**WORK INSTRUCTIONS:** Throughout the listing that follows, find each line with the word "value" and copy it.

::::

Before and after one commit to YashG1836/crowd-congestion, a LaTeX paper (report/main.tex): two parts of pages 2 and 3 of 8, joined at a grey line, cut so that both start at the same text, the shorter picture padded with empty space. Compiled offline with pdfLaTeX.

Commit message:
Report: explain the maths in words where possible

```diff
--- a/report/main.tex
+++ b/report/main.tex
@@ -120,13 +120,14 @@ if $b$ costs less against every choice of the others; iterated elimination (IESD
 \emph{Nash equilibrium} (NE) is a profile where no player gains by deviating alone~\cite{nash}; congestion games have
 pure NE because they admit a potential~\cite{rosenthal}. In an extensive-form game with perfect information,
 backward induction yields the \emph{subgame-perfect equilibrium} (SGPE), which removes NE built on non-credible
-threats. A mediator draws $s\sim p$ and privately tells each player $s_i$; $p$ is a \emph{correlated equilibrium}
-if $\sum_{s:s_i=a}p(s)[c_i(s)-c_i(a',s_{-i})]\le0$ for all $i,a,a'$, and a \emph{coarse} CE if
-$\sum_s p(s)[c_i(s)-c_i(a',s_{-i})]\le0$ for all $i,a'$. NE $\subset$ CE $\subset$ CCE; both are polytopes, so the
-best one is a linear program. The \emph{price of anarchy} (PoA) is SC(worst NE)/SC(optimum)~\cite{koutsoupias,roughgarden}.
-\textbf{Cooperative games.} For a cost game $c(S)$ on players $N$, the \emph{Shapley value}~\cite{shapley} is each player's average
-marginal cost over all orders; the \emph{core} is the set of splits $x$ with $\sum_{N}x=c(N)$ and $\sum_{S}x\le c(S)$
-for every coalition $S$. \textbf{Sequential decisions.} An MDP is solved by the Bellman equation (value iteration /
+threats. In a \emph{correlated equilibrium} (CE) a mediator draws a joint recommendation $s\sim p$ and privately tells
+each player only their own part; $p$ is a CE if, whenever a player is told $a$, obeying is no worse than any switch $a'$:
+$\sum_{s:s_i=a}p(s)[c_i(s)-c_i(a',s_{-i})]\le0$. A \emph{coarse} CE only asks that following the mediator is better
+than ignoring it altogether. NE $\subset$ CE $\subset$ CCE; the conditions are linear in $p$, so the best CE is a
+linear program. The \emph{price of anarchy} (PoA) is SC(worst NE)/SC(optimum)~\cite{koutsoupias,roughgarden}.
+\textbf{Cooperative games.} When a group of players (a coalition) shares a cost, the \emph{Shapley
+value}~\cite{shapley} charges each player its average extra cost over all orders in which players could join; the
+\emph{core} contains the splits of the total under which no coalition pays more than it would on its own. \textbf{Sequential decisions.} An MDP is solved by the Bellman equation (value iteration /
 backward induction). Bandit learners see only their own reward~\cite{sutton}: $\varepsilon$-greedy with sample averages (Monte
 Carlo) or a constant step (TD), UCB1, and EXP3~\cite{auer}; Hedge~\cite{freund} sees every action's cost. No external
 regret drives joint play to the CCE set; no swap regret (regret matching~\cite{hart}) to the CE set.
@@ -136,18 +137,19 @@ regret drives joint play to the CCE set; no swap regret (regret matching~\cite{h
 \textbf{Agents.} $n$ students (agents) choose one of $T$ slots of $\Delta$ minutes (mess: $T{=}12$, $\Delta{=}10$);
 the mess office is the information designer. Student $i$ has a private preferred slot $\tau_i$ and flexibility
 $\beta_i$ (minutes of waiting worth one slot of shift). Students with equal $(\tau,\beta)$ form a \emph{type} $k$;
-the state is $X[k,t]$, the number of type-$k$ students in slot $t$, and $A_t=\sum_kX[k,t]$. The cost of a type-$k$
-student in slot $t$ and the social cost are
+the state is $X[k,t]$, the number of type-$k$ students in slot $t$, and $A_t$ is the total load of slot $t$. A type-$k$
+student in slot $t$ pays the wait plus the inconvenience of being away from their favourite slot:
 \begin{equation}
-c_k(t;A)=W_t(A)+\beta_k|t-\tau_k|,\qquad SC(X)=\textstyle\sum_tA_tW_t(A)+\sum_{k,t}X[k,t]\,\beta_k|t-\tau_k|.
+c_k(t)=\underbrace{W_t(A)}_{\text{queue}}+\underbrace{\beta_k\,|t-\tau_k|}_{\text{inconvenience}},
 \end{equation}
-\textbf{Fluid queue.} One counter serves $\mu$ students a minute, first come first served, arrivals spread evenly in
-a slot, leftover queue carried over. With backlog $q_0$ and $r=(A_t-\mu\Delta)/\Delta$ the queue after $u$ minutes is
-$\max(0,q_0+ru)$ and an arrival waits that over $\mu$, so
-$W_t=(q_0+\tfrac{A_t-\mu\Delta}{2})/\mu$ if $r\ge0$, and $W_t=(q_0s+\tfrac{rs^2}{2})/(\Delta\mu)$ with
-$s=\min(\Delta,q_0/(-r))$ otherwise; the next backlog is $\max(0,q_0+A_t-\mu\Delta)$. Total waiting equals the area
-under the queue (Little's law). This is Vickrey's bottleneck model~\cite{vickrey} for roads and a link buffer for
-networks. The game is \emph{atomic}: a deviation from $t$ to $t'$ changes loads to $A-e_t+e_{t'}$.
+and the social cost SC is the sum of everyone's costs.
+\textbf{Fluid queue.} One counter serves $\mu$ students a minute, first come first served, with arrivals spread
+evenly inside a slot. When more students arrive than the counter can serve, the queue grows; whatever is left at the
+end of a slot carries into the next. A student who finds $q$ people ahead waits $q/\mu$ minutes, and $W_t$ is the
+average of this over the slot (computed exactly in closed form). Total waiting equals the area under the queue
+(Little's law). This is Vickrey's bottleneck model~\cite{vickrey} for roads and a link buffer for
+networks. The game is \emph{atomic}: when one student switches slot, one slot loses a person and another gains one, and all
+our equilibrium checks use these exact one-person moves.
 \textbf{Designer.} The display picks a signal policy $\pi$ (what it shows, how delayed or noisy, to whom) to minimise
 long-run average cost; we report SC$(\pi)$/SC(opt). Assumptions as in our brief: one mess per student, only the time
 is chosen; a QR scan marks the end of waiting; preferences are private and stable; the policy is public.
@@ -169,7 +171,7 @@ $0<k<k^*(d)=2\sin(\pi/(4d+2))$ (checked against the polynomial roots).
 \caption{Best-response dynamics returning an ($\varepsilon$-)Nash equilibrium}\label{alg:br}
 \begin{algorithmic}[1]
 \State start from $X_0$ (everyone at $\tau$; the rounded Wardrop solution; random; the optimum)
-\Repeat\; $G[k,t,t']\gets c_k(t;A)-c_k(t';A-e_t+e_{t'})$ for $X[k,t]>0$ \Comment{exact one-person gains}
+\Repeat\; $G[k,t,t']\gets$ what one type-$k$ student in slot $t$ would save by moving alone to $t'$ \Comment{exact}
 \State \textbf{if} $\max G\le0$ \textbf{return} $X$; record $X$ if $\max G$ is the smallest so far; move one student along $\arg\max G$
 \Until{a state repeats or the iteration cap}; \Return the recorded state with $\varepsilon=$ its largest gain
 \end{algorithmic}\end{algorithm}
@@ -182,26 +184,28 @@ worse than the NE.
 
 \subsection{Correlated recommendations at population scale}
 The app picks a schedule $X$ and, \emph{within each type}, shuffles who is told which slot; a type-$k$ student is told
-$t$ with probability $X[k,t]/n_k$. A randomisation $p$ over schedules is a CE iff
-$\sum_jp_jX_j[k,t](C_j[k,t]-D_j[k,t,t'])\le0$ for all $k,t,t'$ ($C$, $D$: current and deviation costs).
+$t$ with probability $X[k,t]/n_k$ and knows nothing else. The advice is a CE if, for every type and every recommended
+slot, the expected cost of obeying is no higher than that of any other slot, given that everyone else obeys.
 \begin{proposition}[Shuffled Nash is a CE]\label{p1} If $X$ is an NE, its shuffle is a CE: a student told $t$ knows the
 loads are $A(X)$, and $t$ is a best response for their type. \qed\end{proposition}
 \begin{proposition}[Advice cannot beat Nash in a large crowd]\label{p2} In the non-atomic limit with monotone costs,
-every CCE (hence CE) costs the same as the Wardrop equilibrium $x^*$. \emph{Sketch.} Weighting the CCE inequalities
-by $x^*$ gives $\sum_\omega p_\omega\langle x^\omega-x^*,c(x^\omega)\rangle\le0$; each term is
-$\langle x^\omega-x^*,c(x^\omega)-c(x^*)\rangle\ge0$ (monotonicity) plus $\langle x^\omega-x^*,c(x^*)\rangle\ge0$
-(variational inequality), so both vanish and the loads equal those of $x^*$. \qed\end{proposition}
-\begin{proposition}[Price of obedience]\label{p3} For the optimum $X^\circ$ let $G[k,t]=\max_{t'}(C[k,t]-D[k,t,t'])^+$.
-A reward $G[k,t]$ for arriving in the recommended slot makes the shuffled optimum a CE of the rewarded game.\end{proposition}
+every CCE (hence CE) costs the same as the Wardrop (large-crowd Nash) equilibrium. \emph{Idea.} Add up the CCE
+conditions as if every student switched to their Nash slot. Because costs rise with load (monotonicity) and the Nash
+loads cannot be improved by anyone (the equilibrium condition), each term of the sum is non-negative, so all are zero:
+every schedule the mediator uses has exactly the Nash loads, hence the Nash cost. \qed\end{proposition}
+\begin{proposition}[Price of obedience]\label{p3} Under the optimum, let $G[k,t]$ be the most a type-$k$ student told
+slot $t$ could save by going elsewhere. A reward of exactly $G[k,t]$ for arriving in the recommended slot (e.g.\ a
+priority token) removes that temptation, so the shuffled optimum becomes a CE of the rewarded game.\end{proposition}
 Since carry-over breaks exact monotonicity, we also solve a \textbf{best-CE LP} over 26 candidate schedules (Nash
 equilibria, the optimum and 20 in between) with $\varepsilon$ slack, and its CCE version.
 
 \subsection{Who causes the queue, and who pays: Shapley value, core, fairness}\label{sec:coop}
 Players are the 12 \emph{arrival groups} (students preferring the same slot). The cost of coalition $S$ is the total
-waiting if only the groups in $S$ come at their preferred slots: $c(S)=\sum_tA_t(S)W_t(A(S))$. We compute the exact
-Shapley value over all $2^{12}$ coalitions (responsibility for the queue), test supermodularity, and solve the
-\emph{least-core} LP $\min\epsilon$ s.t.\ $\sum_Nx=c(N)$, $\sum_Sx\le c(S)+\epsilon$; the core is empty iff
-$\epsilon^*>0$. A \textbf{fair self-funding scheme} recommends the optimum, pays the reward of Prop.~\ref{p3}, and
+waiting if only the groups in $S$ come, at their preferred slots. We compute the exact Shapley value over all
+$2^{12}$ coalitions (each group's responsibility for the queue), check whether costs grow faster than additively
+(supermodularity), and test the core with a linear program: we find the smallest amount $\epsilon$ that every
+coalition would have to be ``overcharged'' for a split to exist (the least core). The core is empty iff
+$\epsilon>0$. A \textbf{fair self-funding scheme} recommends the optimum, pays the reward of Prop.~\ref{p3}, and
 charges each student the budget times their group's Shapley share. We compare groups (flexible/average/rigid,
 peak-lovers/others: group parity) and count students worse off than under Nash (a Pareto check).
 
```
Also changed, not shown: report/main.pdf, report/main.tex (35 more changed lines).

::::

**REPLY:**
-\textbf{Cooperative games.} For a cost game $c(S)$ on players $N$, the \emph{Shapley value}~\cite{shapley} is each player's average
-for every coalition $S$. \textbf{Sequential decisions.} An MDP is solved by the Bellman equation (value iteration /
+value}~\cite{shapley} charges each player its average extra cost over all orders in which players could join; the
+\emph{core} contains the splits of the total under which no coalition pays more than it would on its own. \textbf{Sequential decisions.} An MDP is solved by the Bellman equation (value iteration /
 \subsection{Who causes the queue, and who pays: Shapley value, core, fairness}\label{sec:coop}
-Shapley value over all $2^{12}$ coalitions (responsibility for the queue), test supermodularity, and solve the
+waiting if only the groups in $S$ come, at their preferred slots. We compute the exact Shapley value over all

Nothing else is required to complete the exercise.